Inequality is so universal that it was a fixture even in slave societies. Slavery is perceived as a closed economic system with little room for mobility, yet this is untrue. In precolonial Africa, slaves were rewarded for hard work and loyalty. Some even served in administrative positions and were then freed.
Although in the British West Indies and the American South slaves were chattel and less likely to be manumitted, inequality was still pervasive. Carpenters, sugar boilers, blacksmiths, cabinetmakers, and rum distillers constituted an elite core of slaves. These slaves enjoyed a greater degree of mobility, wore better clothing, and benefited from a superior diet. Skilled slaves in the West Indies and the American South were also hired out and paid for their services. Due to their success, prosperous slaves were able to build nicer homes on plantations.

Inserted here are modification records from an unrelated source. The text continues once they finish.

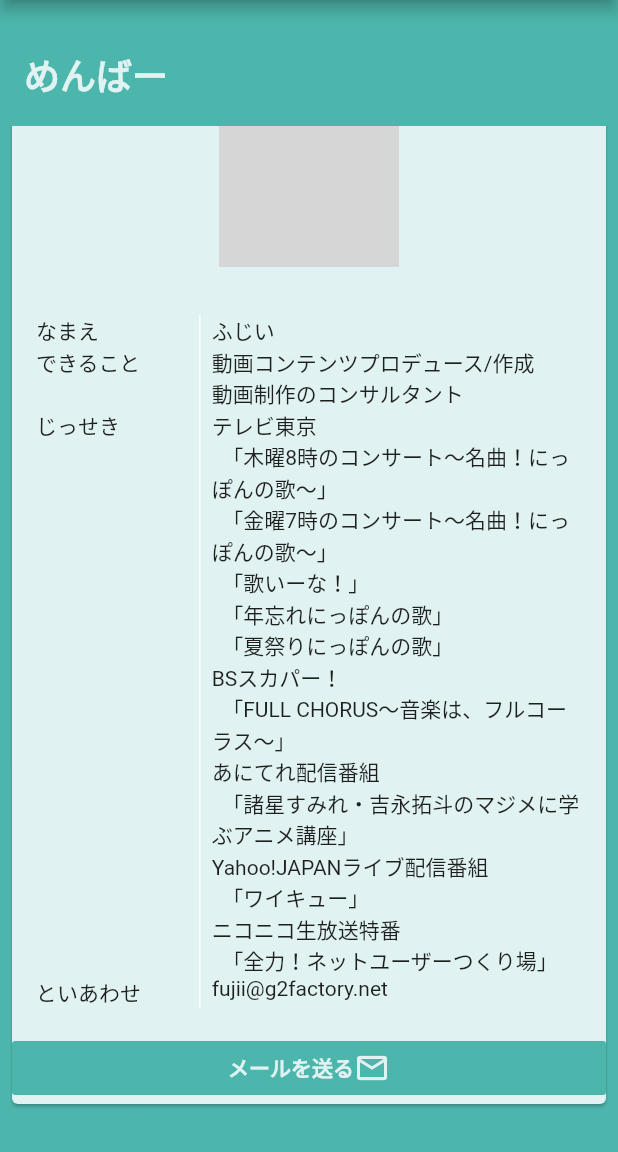
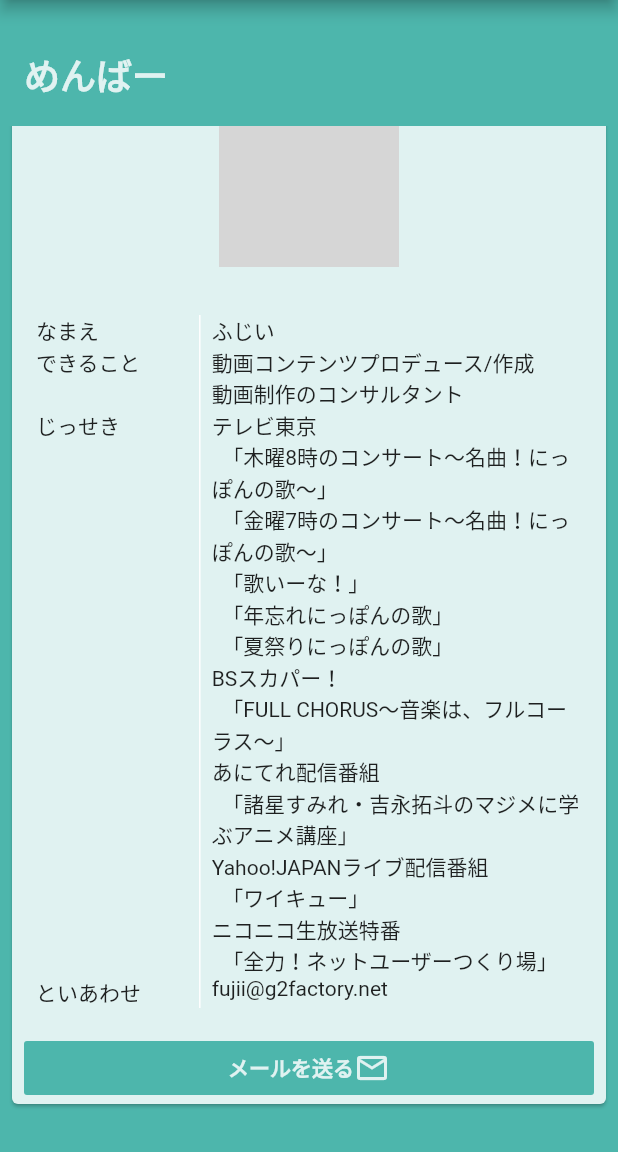
Before and after one commit to g2factory/g2factory.github.io, a Flutter app: the screen it shows after launch, scrolled down 458 dp, on a phone screen of 412 x 824 dp, the part 84-1236 px from its top. Run offline on Flutter 3.47's test engine with Material 2 defaults, Android fonts, the phone set to English and light mode, and no system bars; our stand-ins replace flutter_markdown; Roboto replaces fonts that are missing (Sriracha); grey boxes are pictures that could not be loaded.

Commit message:
buttonにpaddingをつける

```diff
--- a/lib/widget/member_detail_widget.dart
+++ b/lib/widget/member_detail_widget.dart
@@ -25,7 +25,9 @@ class MemberDetailWidget extends StatelessWidget {
               else
                 Column(
                     mainAxisSize: MainAxisSize.min, children: profileWidget()),
-              FlatButton(
+              Padding(
+                padding: const EdgeInsets.symmetric(horizontal: 8.0),
+                child: FlatButton(
                   onPressed: () async {
                     String subject = Uri.encodeFull('ホームページからのお問い合わせ');
                     String body = Uri.encodeFull('''お名前:\n要件:\nご連絡方法''');
@@ -50,6 +52,7 @@ class MemberDetailWidget extends StatelessWidget {
                     ],
                   ),
                   color: FrontConfig.mainColor.shade300),
+              ),
             ],
           ),
         ),
```
Also changed, not shown: pubspec.lock.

Inequalities led to feelings of superiority, with domestic slaves believing that they were better than field slaves because of their access to superior amenities, attire, and greater opportunities for manumission. Inequalities could become so glaring that some slaves could afford to bequeath property to heirs. Slavery even provided a role for entrepreneurial slaves who conducted business with both races. The business model of slave entrepreneurship was quite savvy and entailed contract negotiations and the large-scale marketing and distribution of their goods. Prosperity made some slaves suppliers of credit and enabled them to purchase the freedom of loved ones.
Further, those who possessed leadership abilities were tasked with leading slave gangs. These slave drivers were usually men and they commanded significant authority. Slave drivers had access to a wider array of resources than the typical slaves. They could punish other slaves and, as a result, were feared by their peers. Although such people remained slaves, they experienced more autonomy relative to their contemporaries and lived away from other slaves.

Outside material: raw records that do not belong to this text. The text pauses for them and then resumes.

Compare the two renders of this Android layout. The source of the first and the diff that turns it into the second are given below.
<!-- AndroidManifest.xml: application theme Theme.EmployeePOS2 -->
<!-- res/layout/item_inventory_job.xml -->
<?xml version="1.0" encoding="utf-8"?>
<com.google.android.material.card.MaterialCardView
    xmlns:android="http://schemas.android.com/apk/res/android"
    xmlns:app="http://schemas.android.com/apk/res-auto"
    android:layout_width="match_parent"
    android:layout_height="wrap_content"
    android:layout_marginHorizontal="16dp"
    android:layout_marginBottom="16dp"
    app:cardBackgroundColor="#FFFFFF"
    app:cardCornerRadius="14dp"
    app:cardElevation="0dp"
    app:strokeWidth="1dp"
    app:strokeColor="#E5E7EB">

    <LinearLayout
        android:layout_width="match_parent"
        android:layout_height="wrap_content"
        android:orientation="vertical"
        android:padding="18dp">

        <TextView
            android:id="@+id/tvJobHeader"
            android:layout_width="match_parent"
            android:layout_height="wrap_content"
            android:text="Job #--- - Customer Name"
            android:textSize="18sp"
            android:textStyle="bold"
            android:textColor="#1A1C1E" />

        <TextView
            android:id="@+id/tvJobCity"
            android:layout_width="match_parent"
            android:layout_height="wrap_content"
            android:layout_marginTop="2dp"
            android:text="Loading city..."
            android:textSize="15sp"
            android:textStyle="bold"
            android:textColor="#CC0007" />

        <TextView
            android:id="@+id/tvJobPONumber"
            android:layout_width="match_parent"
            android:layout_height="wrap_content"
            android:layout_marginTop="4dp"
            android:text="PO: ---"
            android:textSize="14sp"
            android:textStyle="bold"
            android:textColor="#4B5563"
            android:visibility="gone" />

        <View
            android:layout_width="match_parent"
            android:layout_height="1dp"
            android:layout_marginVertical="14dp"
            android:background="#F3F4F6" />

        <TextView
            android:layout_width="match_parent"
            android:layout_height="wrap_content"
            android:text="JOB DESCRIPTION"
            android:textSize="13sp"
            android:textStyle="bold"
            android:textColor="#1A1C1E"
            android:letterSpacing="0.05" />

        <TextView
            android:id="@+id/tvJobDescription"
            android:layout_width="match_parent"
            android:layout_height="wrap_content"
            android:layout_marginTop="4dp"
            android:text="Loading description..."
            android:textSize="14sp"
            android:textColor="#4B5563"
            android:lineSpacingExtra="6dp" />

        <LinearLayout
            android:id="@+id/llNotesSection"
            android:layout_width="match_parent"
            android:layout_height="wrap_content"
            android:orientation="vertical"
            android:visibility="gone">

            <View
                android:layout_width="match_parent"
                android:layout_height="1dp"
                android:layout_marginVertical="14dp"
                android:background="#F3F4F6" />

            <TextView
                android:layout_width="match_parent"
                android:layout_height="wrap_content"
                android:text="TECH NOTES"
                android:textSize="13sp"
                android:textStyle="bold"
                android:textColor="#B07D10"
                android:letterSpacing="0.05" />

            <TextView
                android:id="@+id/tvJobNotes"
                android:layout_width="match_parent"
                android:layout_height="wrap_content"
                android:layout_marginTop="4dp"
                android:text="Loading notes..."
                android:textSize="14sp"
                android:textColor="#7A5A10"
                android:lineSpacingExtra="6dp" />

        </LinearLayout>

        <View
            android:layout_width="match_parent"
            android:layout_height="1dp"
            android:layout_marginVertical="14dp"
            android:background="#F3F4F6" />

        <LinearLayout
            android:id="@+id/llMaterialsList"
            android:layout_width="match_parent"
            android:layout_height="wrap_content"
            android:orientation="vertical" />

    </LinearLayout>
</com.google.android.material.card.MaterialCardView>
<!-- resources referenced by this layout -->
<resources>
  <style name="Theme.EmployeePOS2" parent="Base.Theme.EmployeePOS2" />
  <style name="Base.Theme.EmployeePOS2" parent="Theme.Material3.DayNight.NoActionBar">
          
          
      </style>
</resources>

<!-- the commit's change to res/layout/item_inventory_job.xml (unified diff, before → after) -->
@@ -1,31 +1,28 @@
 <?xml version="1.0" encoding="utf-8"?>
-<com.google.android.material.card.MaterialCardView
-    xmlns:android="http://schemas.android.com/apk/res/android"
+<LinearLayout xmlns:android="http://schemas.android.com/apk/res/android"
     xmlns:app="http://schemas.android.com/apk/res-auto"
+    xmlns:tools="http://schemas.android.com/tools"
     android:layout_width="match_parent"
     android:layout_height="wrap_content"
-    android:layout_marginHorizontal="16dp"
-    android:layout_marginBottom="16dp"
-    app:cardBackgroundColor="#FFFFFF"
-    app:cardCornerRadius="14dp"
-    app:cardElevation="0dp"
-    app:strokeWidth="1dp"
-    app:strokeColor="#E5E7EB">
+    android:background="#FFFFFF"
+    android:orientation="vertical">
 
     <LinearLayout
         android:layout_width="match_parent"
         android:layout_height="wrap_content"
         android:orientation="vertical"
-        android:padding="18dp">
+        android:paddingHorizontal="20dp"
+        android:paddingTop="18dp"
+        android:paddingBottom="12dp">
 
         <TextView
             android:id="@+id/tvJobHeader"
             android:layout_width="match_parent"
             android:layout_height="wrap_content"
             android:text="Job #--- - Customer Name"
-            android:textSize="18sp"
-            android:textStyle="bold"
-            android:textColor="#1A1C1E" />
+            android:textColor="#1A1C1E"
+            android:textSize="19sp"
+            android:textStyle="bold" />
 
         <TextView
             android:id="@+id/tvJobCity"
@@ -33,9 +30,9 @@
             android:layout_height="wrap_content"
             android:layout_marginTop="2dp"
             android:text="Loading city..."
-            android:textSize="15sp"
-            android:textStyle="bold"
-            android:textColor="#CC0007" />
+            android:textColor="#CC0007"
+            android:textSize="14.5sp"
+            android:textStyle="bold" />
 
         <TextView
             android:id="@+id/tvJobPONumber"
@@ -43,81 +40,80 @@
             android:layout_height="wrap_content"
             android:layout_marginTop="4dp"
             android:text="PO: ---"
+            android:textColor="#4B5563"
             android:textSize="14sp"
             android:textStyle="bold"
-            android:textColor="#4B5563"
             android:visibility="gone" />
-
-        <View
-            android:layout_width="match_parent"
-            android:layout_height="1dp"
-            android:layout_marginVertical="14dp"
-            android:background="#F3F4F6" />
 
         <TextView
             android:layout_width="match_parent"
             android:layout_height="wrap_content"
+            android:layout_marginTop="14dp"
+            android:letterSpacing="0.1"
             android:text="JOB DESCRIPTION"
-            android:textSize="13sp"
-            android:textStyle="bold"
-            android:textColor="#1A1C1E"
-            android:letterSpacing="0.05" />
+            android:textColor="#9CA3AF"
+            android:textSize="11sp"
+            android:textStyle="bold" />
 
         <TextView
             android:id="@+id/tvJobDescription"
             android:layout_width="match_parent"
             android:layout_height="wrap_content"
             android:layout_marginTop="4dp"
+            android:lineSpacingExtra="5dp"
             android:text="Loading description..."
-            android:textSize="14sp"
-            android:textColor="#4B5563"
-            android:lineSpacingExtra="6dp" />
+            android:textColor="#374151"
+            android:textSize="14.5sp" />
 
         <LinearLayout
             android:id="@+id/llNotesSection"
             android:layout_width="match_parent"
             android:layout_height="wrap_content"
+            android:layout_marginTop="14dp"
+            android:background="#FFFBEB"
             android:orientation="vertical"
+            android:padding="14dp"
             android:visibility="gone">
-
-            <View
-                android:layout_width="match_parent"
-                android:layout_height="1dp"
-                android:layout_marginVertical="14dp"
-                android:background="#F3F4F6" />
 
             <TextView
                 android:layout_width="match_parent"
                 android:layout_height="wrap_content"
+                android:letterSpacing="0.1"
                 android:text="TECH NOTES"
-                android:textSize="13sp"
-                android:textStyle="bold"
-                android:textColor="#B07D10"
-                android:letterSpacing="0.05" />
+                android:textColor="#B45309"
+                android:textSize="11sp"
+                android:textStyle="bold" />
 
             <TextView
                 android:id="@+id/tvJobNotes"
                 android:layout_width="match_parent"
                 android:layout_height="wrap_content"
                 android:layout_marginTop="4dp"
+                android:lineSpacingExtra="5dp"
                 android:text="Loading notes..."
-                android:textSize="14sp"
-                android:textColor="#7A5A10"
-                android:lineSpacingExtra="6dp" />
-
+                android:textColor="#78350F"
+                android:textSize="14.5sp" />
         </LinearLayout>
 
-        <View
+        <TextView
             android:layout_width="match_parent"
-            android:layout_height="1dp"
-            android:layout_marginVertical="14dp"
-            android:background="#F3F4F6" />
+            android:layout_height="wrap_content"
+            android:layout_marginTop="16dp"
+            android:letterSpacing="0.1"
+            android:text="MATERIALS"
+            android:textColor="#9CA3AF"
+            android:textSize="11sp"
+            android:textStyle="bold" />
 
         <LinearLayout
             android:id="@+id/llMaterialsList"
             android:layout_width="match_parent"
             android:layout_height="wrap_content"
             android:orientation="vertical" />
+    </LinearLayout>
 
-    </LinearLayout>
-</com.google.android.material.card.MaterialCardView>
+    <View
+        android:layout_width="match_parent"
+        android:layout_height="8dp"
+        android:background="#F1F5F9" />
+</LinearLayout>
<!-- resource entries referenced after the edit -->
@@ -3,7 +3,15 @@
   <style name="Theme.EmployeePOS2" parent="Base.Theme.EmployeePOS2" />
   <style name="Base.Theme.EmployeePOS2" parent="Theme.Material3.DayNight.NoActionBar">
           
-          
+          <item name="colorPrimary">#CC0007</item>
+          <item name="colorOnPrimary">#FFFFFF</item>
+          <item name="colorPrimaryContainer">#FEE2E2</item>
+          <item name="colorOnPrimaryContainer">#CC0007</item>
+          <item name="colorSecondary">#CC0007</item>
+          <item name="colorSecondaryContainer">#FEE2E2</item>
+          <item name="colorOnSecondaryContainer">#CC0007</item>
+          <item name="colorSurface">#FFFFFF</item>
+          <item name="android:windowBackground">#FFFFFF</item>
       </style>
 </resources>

As expected, status inequality led to differences in occupational mortality rates. Barry Higman contends that the most relevant occupational mortality disparity was that between field laborers and slave drivers, skilled slaves, and domestics. Relying on data from Saint Lucia, Higman shows that on sugar plantations, the death rates of field workers doubled those of privileged groups. Less fortunate slaves not only suffered from low levels of material consumption, they also died earlier.
Clearly, slaves were aware of status differentials and expected the class system to reproduce itself. Inequality was so entrenched that on some plantations elite families emerged. These families enjoyed a closer relationship with planters than the average slaves. Such families not only had more access to resources but also more time to pursue nonwork activities. The extra time gave them the opportunity to sell produce in the marketplace and earn extra cash.
Justin Roberts narrates the comfortable lifestyle of an elite slave family in Barbados:
Some slave kinship groups, such as Old Doll’s family at Newton, were remarkably successful at attaining elite positions and privileges for their members. . . . In 1796, the new manager, Sampson Wood, noted that [Doll] “does nothing,” but she and her family acted as healers and caretakers for both managers and slaves.
Though understudied, slaves with medicinal skills featured prominently as elite slaves. These slaves utilized the medicinal properties of plants to treat ailments. Some were even more regarded than physicians. Their services were solicited by both whites and blacks. Because of their influence as healers, many became qualified for manumission.
These examples demonstrate that not even slave societies could quell the ability of talented people to surpass their peers. Inequality enables society to allocate resources and talents to scale. Therefore, inequality is functional, and without it, society would collapse.